Final Project Results

The experiment performed included a total of six studies to show the possible advantage of the inclusion of soyhull in the diets of broiler chickens. Soyhull was included at the rate of 1:9 (soy hull: high protein soybean meal) to generate a low-protein soybean, and this was tested for its effect on growth, amino acid digestibility, immune response, antimicrobial resistance, and microbiota profile in broiler chickens. The results showed that during the first two weeks of life, the chicks receiving the low-protein soybean meal were heavier, had greater feed efficiency, and had greater amino acid digestibility. The birds were also heavier at market weight, but the margin was lower at market age. Similarly, the birds that received the low-protein soybean meal had better immune response and had less damage to the small intestine when they had coccidiosis infection. The positive effect of low-protein soybean meal in broiler diet was also shown in that the birds receiving the diet with the soybean meal had lower levels of specific disease-causing microorganisms and lower antimicrobial drug-resistant in the periods before coccidiosis infection.

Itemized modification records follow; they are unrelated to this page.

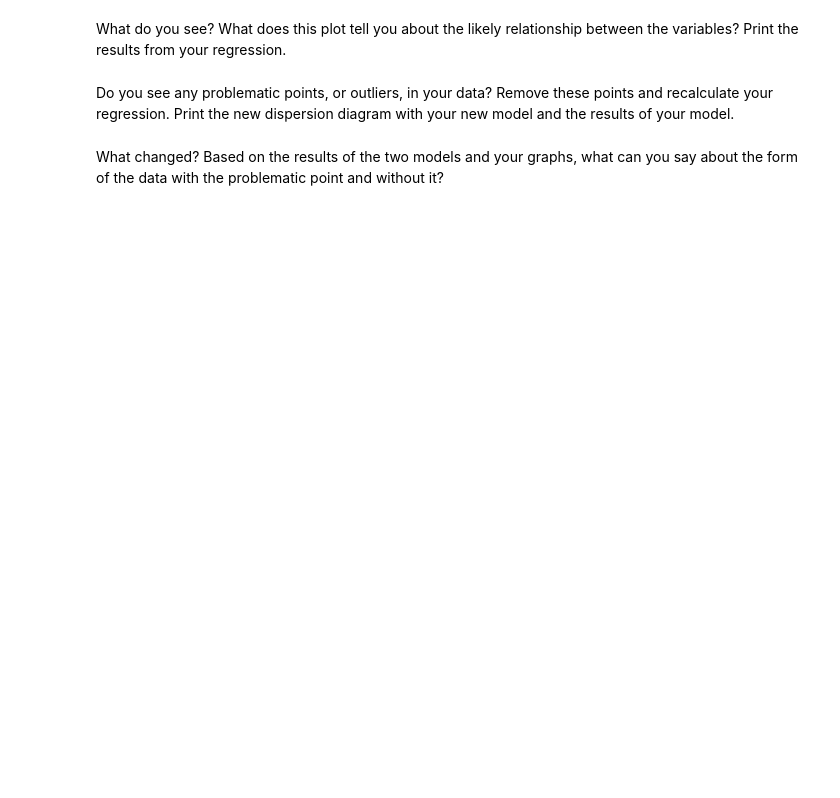
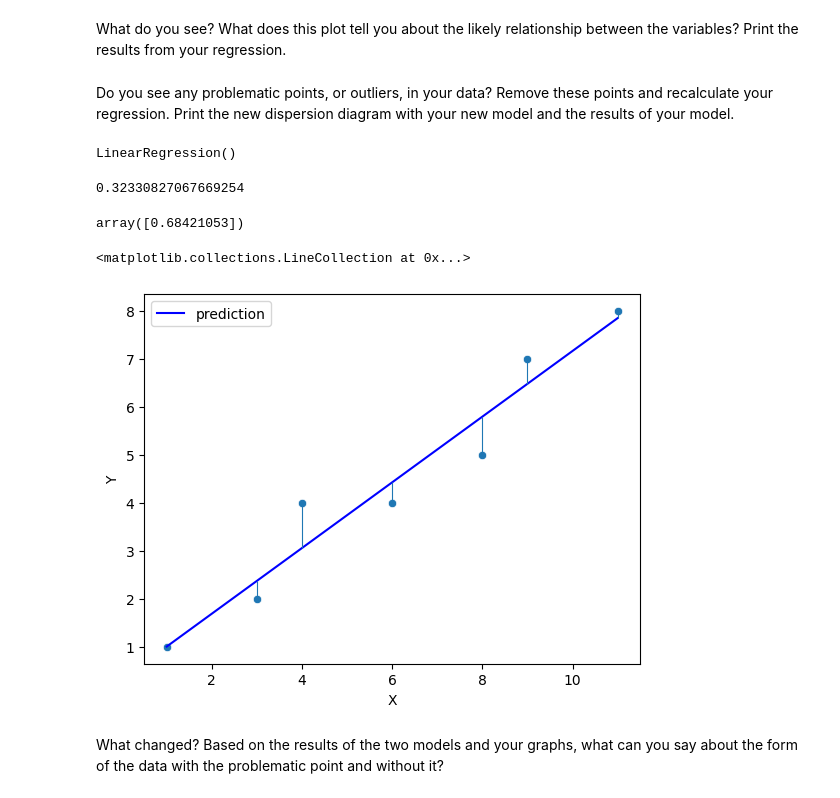
Before and after one commit to Ironhack-data-bcn-oct-2023/lab-regression-analysis, a Jupyter notebook: your-code.ipynb, the cells around one changed output. Cells and saved outputs as stored; diff of their text form; code cells hidden in the pictures; blank space fills up the shorter version.

```diff
--- a/your-code.ipynb
+++ b/your-code.ipynb
@@ -108,3 +266,32 @@ Do you see any problematic points, or outliers, in your data? Remove these point
+# %%
+# There is one point that seems to be an outliers, the last point.
+attendence = attendence[0:7]
+
+X = attendence[["X"]]
+y = attendence["Y"]
+model = LinearRegression()
+model = model.fit(X,y)
+model
+# %% [output]
+LinearRegression()
+# %%
+model.intercept_
+# %% [output]
+0.32330827067669254
+# %%
+model.coef_
+# %% [output]
+array([0.68421053])
+# %%
+attendence["prediction_through_scikit_learn"] = attendence[["X"]] * model.coef_[0] + model.intercept_
+# %%
+sns.scatterplot(x = attendence["X"],y = attendence["Y"]);
+plt.plot(attendence[["X"]], attendence["prediction_through_scikit_learn"], c= "blue", label = "prediction");
+plt.legend()
+plt.vlines(attendence["X"],  attendence["prediction_through_scikit_learn"], attendence["Y"], lw=0.8)
+# %% [output]
+<matplotlib.collections.LineCollection at 0x...>
+[figure, added]
 # %% [markdown]
 What changed? Based on the results of the two models and your graphs, what can you say about the form of the data with the problematic point and without it?
 # %%
```
Also changed, not shown: parts of 38 cells of this notebook.
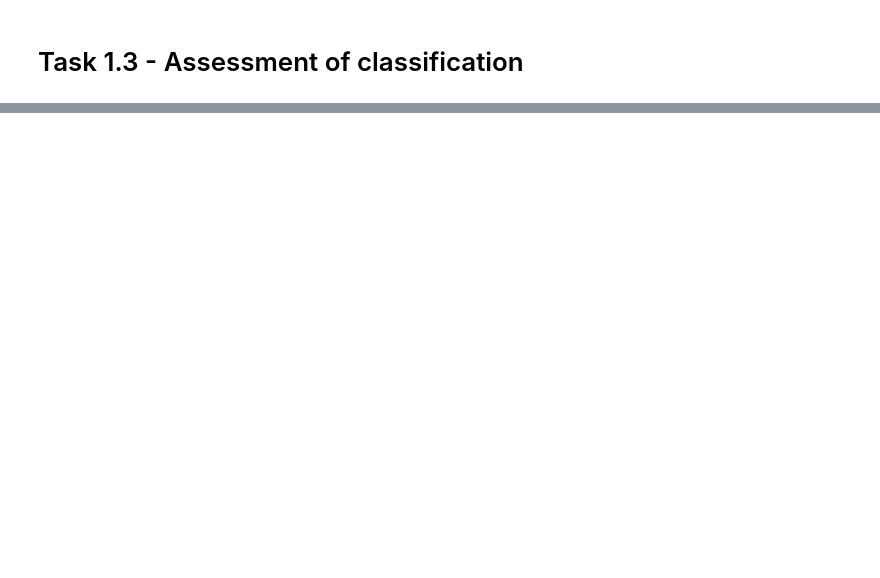
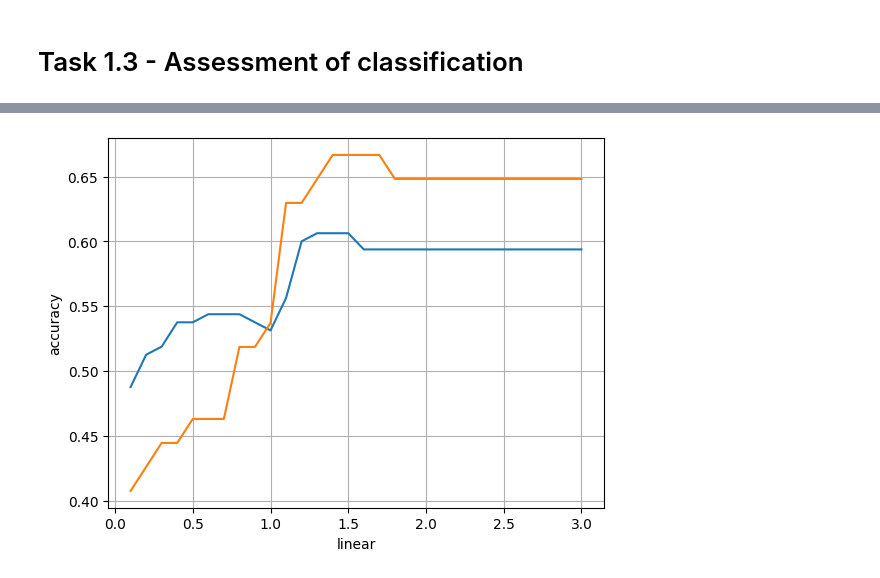
Before and after one commit to MichaelHooper36/COMP2002---Machine-Learning-and-Optimisation, a Jupyter notebook: Source Code/COMP2002Assessment.ipynb, the cells around one changed output, grey strips where cells are left out. Saved outputs shown, nothing was run; the diff lists cells and outputs as text; code cells hidden in the pictures; blank space fills up the shorter version.

```diff
--- a/Source Code/COMP2002Assessment.ipynb
+++ b/Source Code/COMP2002Assessment.ipynb
@@ -107,0 +164,23 @@ trainAccuracy=0.55 train accuracy testAccuracy=0.61 test accuracy
+# %%
+p3_range = np.arange(0.1, 3.1, 0.1)
+p3_scores = []
+p3_testscores = []
+for p3 in p3_range:
+    classifier = SVC(kernel='poly', degree=3, C=p3, gamma=p3)
+    classifier.fit(xtrain, ttrain)
+    p3ytrain = classifier.predict(xtrain)
+    p3ytest = classifier.predict(xtest)
+    p3_scores.append(accuracy_score(ttrain, p3ytrain))
+    p3_testscores.append(accuracy_score(ttest, p3ytest))
+
+
+plt.figure()
+plt.grid()
+plt.xlabel('linear')
+plt.ylabel('accuracy')
+plt.plot(p3_range, p3_scores)
+plt.plot(p3_range, p3_testscores)
+plt.xticks ([0, 0.5, 1.0, 1.5, 2.0, 2.5, 3.0])
+plt.show()
+# %% [output]
+[figure, added]
```
Also changed, not shown: parts of 7 cells of this notebook.
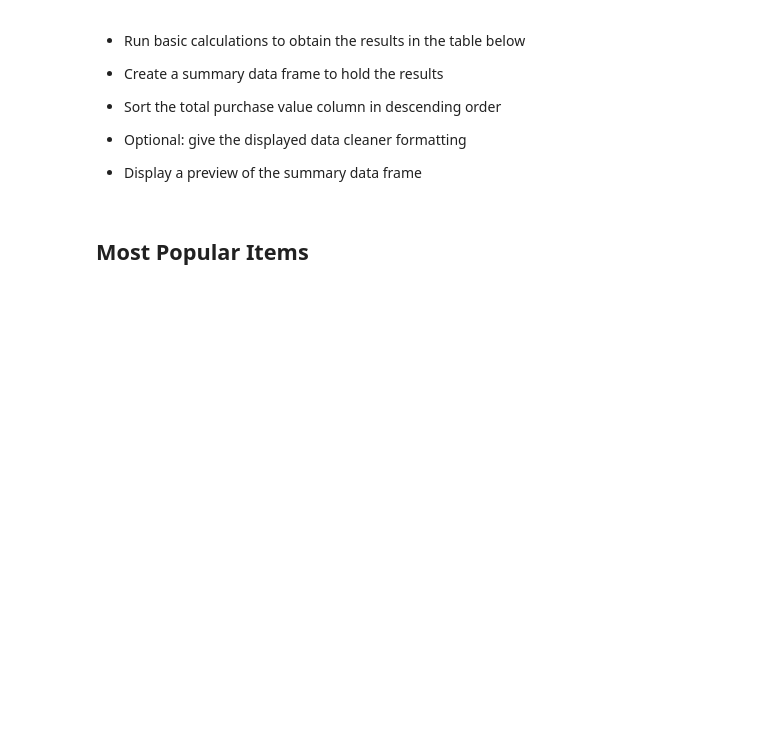
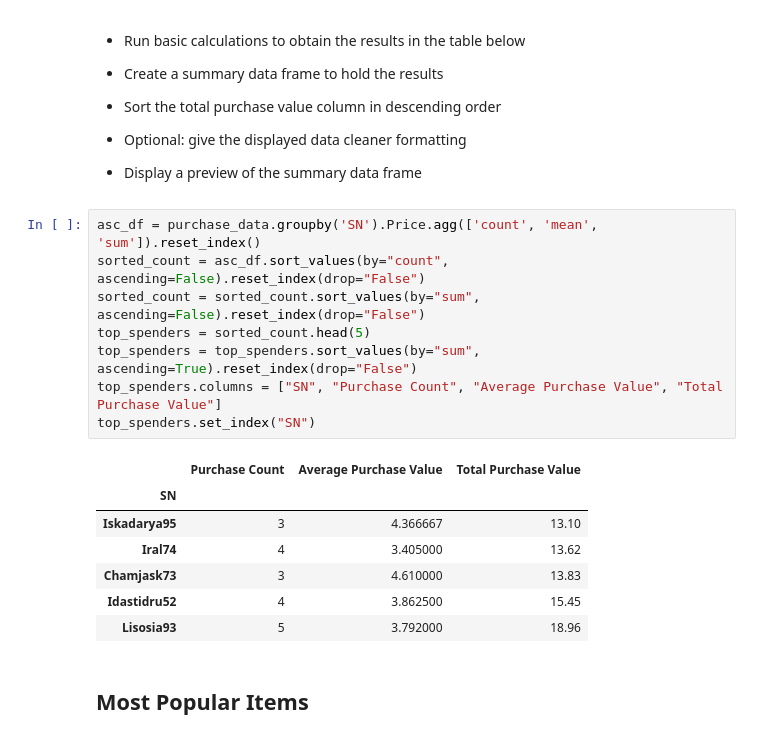
Before and after one commit to sajmera9/pandas-challenge, a Jupyter notebook: HeroesOfPymoli/HeroesOfPymoli_starter.ipynb, the cells around one changed output. Cells and saved outputs as stored; diff of their text form; blank space fills up the shorter version.

Commit message:
complete top spenders with minimal code

```diff
--- a/HeroesOfPymoli/HeroesOfPymoli_starter.ipynb
+++ b/HeroesOfPymoli/HeroesOfPymoli_starter.ipynb
@@ -379,6 +327,22 @@ top_spenders.columns = ["SN", "Purchase Count", ]
 
 
 * Display a preview of the summary data frame
+# %%
+asc_df = purchase_data.groupby('SN').Price.agg(['count', 'mean', 'sum']).reset_index()
+sorted_count = asc_df.sort_values(by="count", ascending=False).reset_index(drop="False")
+sorted_count = sorted_count.sort_values(by="sum", ascending=False).reset_index(drop="False")
+top_spenders = sorted_count.head(5)
+top_spenders = top_spenders.sort_values(by="sum", ascending=True).reset_index(drop="False")
+top_spenders.columns = ["SN", "Purchase Count", "Average Purchase Value", "Total Purchase Value"]
+top_spenders.set_index("SN")
+# %% [output]
+|  | Purchase Count | Average Purchase Value | Total Purchase Value |
+| SN |  |  |  |
+| Iskadarya95 | 3 | 4.366667 | 13.10 |
+| Iral74 | 4 | 3.405000 | 13.62 |
+| Chamjask73 | 3 | 4.610000 | 13.83 |
+| Idastidru52 | 4 | 3.862500 | 15.45 |
+| Lisosia93 | 5 | 3.792000 | 18.96 |
 # %% [markdown]
 ## Most Popular Items
 # %% [markdown]
```
Also changed, not shown: parts of 4 cells of this notebook.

Benefit To Soybean Farmers

This study showed promise in using soybean meal with lower protein content. The focus has generally been on using high-protein soybean meal in animal diets. But in certain cases, in some instances a desire to use soybean meal with lower protein content to derive the benefit of soy hull. Consequently, the results from this project show that even in these alternative markets, soybean meal with lower protein content (higher quantities of hull) is relevant and advantageous. We showed that the positive effect was not because of the fiber (because wheat bran inclusion in the high-protein soybean meal did not elicit a similar positive response). Therefore, soyhull has its specific advantage when used strategically in the diet of broiler chickens.

The United Soybean Research Retention policy will display final reports with the project once completed but working files will be purged after three years. And financial information after seven years. All pertinent information is in the final report or if you want more information, please contact the project lead at your state soybean organization or principal investigator listed on the project.